Mask over Matter is one of those plays with a name that conjures forth visages of wonderment and intrigue. Instead, the show offers a mix of pantomime and improv where the performers are wearing a mask in order to play archetypical characters from many a narrative. In what they represent are not necessarily that of comedy and tragedy that Greek theatre made famous. The style hails from Italy where it’s more commonly known as Commedia dell’arte. Deception is used to create its humour, and it’s a different type of improv that many may not be familiar with, much less get.

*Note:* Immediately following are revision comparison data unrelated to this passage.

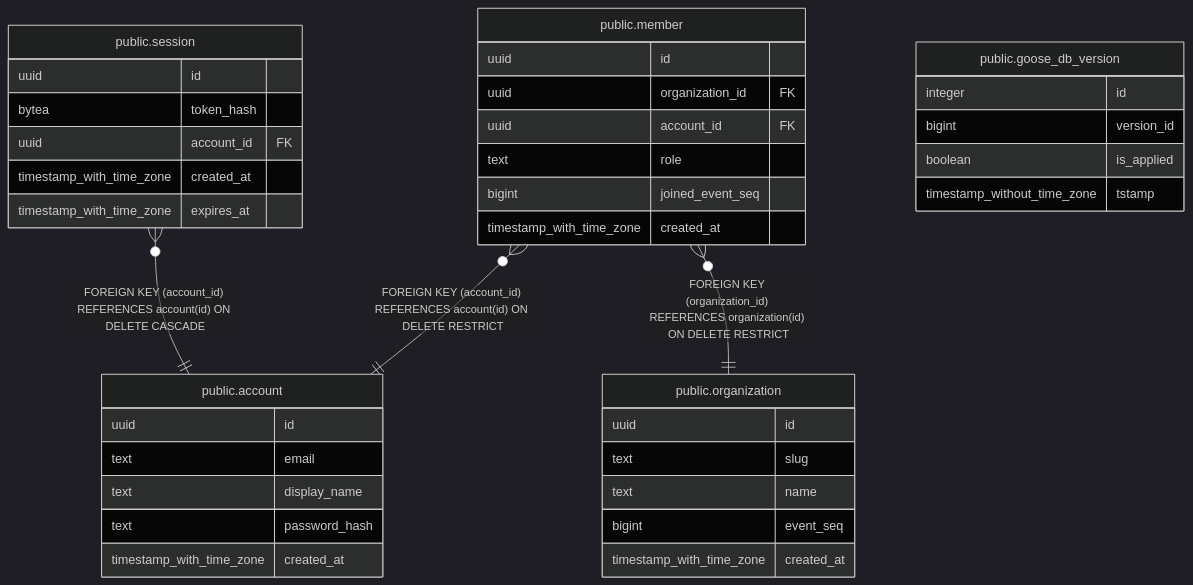
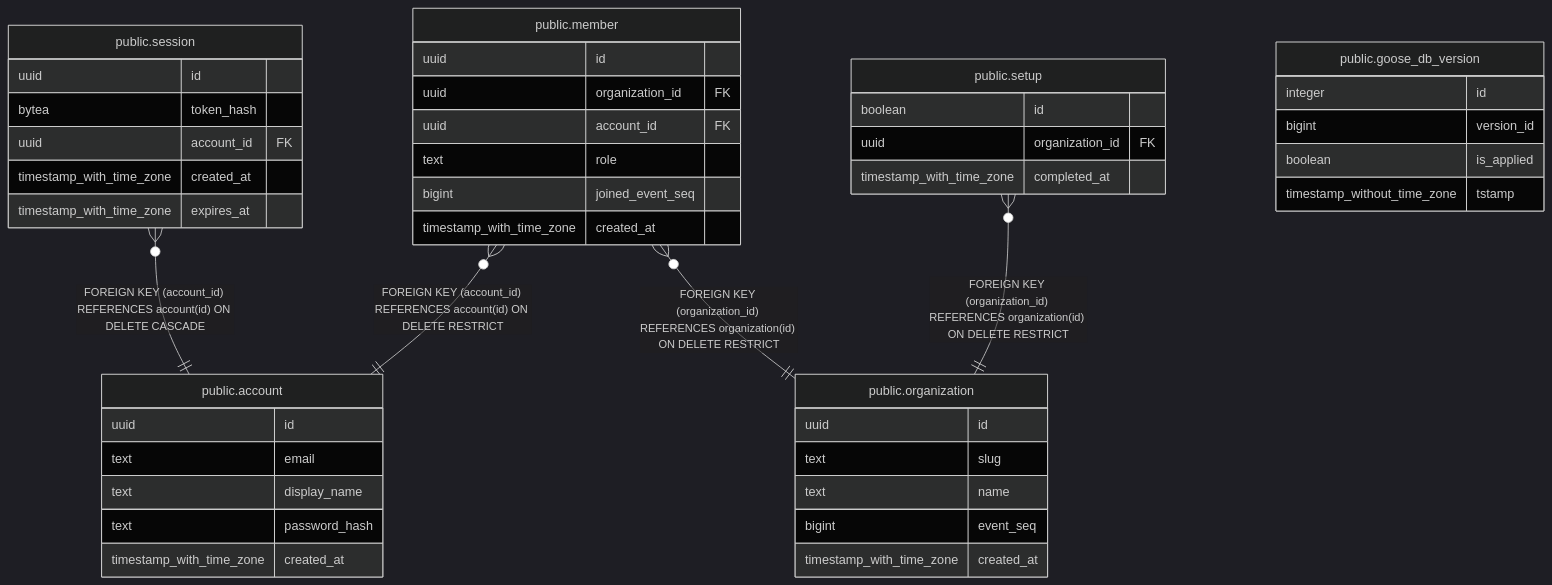
One commit to tkakkie/ribbitto changed the diagram in docs/schema/README.md. Above: the diagram before and after it, drawn with Mermaid (dark theme). The commit also changed other lines of this file and 14 other files, not shown here.

First line of the commit message:
feat: add the first-run setup schema and use case

````diff
--- a/docs/schema/README.md
+++ b/docs/schema/README.md
@@ -15,43 +16,49 @@
 ```mermaid
 erDiagram
 
 "public.session" }o--|| "public.account" : "FOREIGN KEY (account_id) REFERENCES account(id) ON DELETE CASCADE"
 "public.member" }o--|| "public.organization" : "FOREIGN KEY (organization_id) REFERENCES organization(id) ON DELETE RESTRICT"
 "public.member" }o--|| "public.account" : "FOREIGN KEY (account_id) REFERENCES account(id) ON DELETE RESTRICT"
+"public.setup" }o--|| "public.organization" : "FOREIGN KEY (organization_id) REFERENCES organization(id) ON DELETE RESTRICT"
 
 "public.goose_db_version" {
   integer id
   bigint version_id
   boolean is_applied
   timestamp_without_time_zone tstamp
 }
 "public.organization" {
   uuid id
   text slug
   text name
   bigint event_seq
   timestamp_with_time_zone created_at
 }
 "public.account" {
   uuid id
   text email
   text display_name
   text password_hash
   timestamp_with_time_zone created_at
 }
 "public.session" {
   uuid id
   bytea token_hash
   uuid account_id FK
   timestamp_with_time_zone created_at
   timestamp_with_time_zone expires_at
 }
 "public.member" {
   uuid id
   uuid organization_id FK
   uuid account_id FK
   text role
   bigint joined_event_seq
   timestamp_with_time_zone created_at
 }
+"public.setup" {
+  boolean id
+  uuid organization_id FK
+  timestamp_with_time_zone completed_at
+}
 ```
````
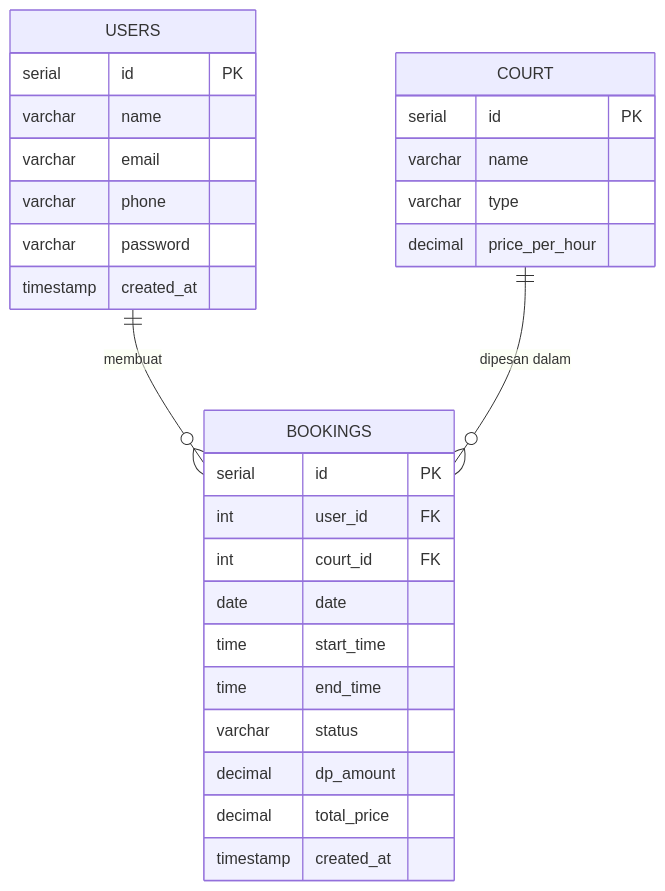
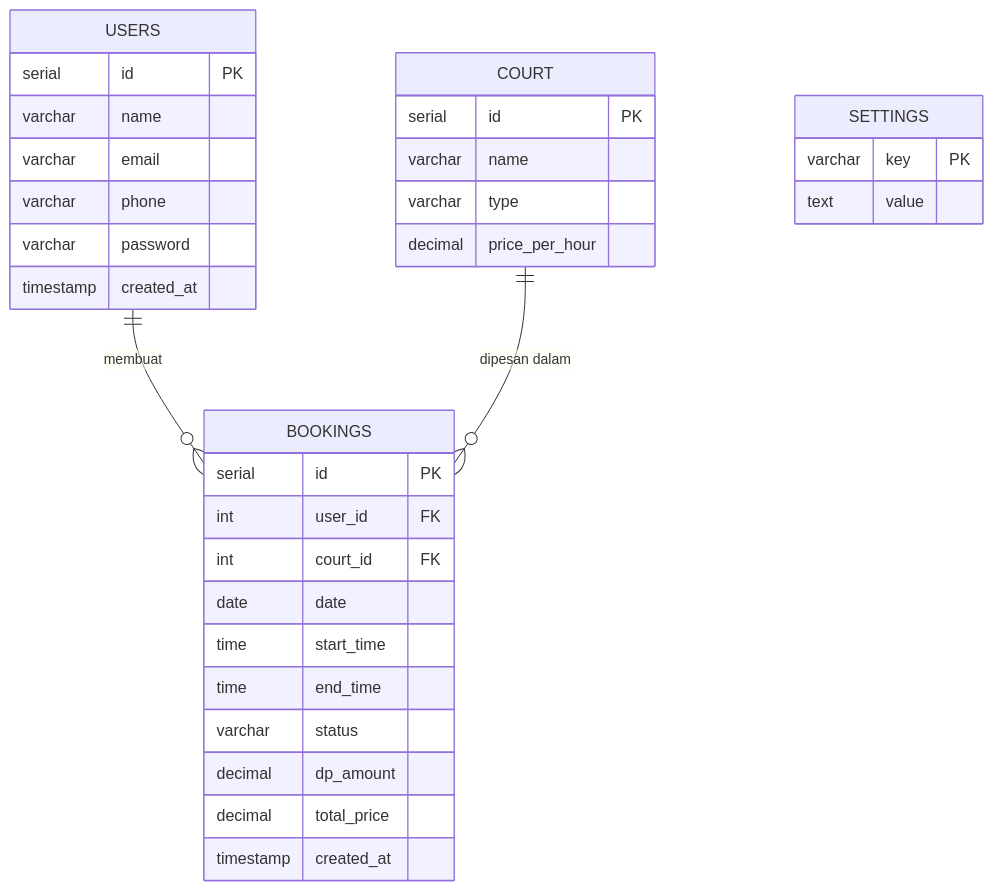
One commit to sryxx16/FUTSAL-BNSP changed the diagram in dokumen_bnsp/02_ERD_dan_SQL_Script.md. Above: the diagram before and after it, drawn with Mermaid. The commit also changed other lines of this file and 3 other files, not shown here.

Commit message:
docs: add documentation for ERD, SQL scripts, code structure, and black-box testing scenarios

````diff
--- a/dokumen_bnsp/02_ERD_dan_SQL_Script.md
+++ b/dokumen_bnsp/02_ERD_dan_SQL_Script.md
@@ -16,34 +16,38 @@
 ```mermaid
 erDiagram
     USERS ||--o{ BOOKINGS : "membuat"
     COURT ||--o{ BOOKINGS : "dipesan dalam"
+    SETTINGS {
+        varchar key PK
+        text value
+    }
 
     USERS {
         serial id PK
         varchar name
         varchar email
         varchar phone
         varchar password
         timestamp created_at
     }
 
     COURT {
         serial id PK
         varchar name
         varchar type
         decimal price_per_hour
     }
 
     BOOKINGS {
         serial id PK
         int user_id FK
         int court_id FK
         date date
         time start_time
         time end_time
         varchar status
         decimal dp_amount
         decimal total_price
         timestamp created_at
     }
 ```
````
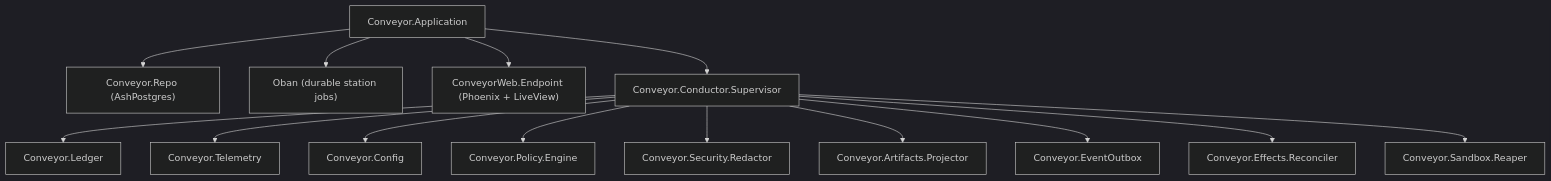
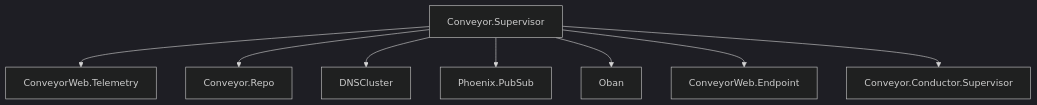
One commit to robertguss/software-factory-ai changed the third of 3 diagrams in droid-wiki/overview/architecture.md. Above: the diagram before and after it, drawn with Mermaid (dark theme). The commit also changed other lines of this file and 56 other files, not shown here.

````diff
--- a/droid-wiki/overview/architecture.md
+++ b/droid-wiki/overview/architecture.md
@@ -55,33 +77,19 @@
 ```mermaid
 graph TD
-    App["Conveyor.Application"]
-    Repo["Conveyor.Repo (AshPostgres)"]
-    Oban["Oban (durable station jobs)"]
-    Endpoint["ConveyorWeb.Endpoint (Phoenix + LiveView)"]
+    Supervisor["Conveyor.Supervisor"]
+    Telemetry["ConveyorWeb.Telemetry"]
+    Repo["Conveyor.Repo"]
+    DNSCluster["DNSCluster"]
+    PubSub["Phoenix.PubSub"]
+    Oban["Oban"]
+    Endpoint["ConveyorWeb.Endpoint"]
     Conductor["Conveyor.Conductor.Supervisor"]
 
-    Ledger["Conveyor.Ledger"]
-    Telemetry["Conveyor.Telemetry"]
-    Config["Conveyor.Config"]
-    PolicyEngine["Conveyor.Policy.Engine"]
-    Redactor["Conveyor.Security.Redactor"]
-    Projector["Conveyor.Artifacts.Projector"]
-    EventOutbox["Conveyor.EventOutbox"]
-    Reconciler["Conveyor.Effects.Reconciler"]
-    Reaper["Conveyor.Sandbox.Reaper"]
-
-    App --> Repo
-    App --> Oban
-    App --> Endpoint
-    App --> Conductor
-
-    Conductor --> Ledger
-    Conductor --> Telemetry
-    Conductor --> Config
-    Conductor --> PolicyEngine
-    Conductor --> Redactor
-    Conductor --> Projector
-    Conductor --> EventOutbox
-    Conductor --> Reconciler
-    Conductor --> Reaper
+    Supervisor --> Telemetry
+    Supervisor --> Repo
+    Supervisor --> DNSCluster
+    Supervisor --> PubSub
+    Supervisor --> Oban
+    Supervisor --> Endpoint
+    Supervisor --> Conductor
 ```
````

At least for this young comedy group, they are certainly learning the ropes fast. With a few members of the cast schooled by the Dave Morris’ Improv Class, at least they are being trained by the best. Andrew Brimmell and Shahin Mohamadi are two such individuals. Together, with Daniel Belkin, Robin Valerie and Kevin Koch, they play a diverse cast of characters from various social standings. They are caricatures of various occupations and a night’s show can be a discourse in social studies. As with many a performance, Brighella (Shahin Mohamadi) Arlecchino (Kevin Koch) and Columbina (Robin Valerie) introduce what this type of comedy is about and audiences are essentially being taken for a ride of slapstick after a few audience members provide a few ideas and direction to help move the night’s performance along.
When the concepts offered are strong, then the show will plod along quite well. When it’s not, what’s seen may well be a struggle by the performers to keep the night’s entertainment at least merry. This new group certainly shows promise in playing the archetypes they represent, like that of the Bumbling Oaf (Il Dottore / The Doctor) or The Braggart (Il Capitano / The Captain). Another character includes the sexually repressed Old Miser (Pantalone, Andrew Brimmell). No matter what the night this play is seen, this particular persona steals the show.
Perhaps what this troupe offered was more like a surreal comedy than anything traditional. In order to fully understand their work will require a crash course in absurdism. Until their next show, maybe watching Monty Python is the best way to prep for what this comedy troupe has in store.
3 Blokes out of 5
This show continues playing at the Metro Studio Theatre (1411 Quadra) on:
Thu, Aug 28 • 9:15pm
Sat, Aug 30 • 3:30pm
Sun, Aug 31 • 7:15pm
Reprinted from Two Hungry Blokes.